● RECORD SET

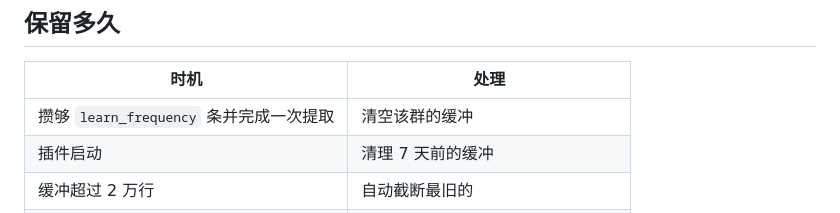
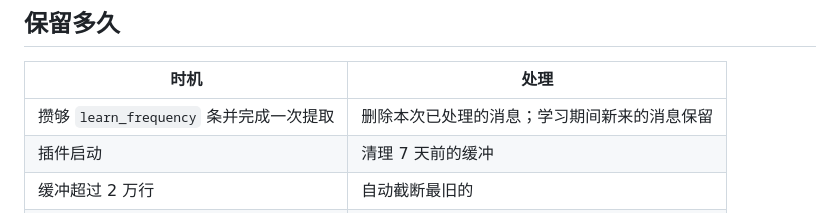
Before and after one commit to ersalt/astrbot_plugin_slang, a Markdown page: PRIVACY.md, the part around the change. Drawn GitHub-style.

```diff
--- a/PRIVACY.md
+++ b/PRIVACY.md
@@ -37,7 +37,7 @@ data/plugin_data/astrbot_plugin_slang/jargon.db
 
 | 时机 | 处理 |
 | --- | --- |
-| 攒够 `learn_frequency` 条并完成一次提取 | 清空该群的缓冲 |
+| 攒够 `learn_frequency` 条并完成一次提取 | 删除本次已处理的消息；学习期间新来的消息保留 |
 | 插件启动 | 清理 7 天前的缓冲 |
 | 缓冲超过 2 万行 | 自动截断最旧的 |
 | 词条 | 一直保留，直到在页面或指令里删除 |
```
Also changed, not shown: README.md (+4 -2 lines).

● EXERCISE REQUIREMENTS
Without altering a word, return all of the records above and leave out their pictures.

● REPLY
Before and after one commit to ersalt/astrbot_plugin_slang, a Markdown page: PRIVACY.md, the part around the change. Drawn GitHub-style.

```diff
--- a/PRIVACY.md
+++ b/PRIVACY.md
@@ -37,7 +37,7 @@ data/plugin_data/astrbot_plugin_slang/jargon.db
 
 | 时机 | 处理 |
 | --- | --- |
-| 攒够 `learn_frequency` 条并完成一次提取 | 清空该群的缓冲 |
+| 攒够 `learn_frequency` 条并完成一次提取 | 删除本次已处理的消息；学习期间新来的消息保留 |
 | 插件启动 | 清理 7 天前的缓冲 |
 | 缓冲超过 2 万行 | 自动截断最旧的 |
 | 词条 | 一直保留，直到在页面或指令里删除 |
```
Also changed, not shown: README.md (+4 -2 lines).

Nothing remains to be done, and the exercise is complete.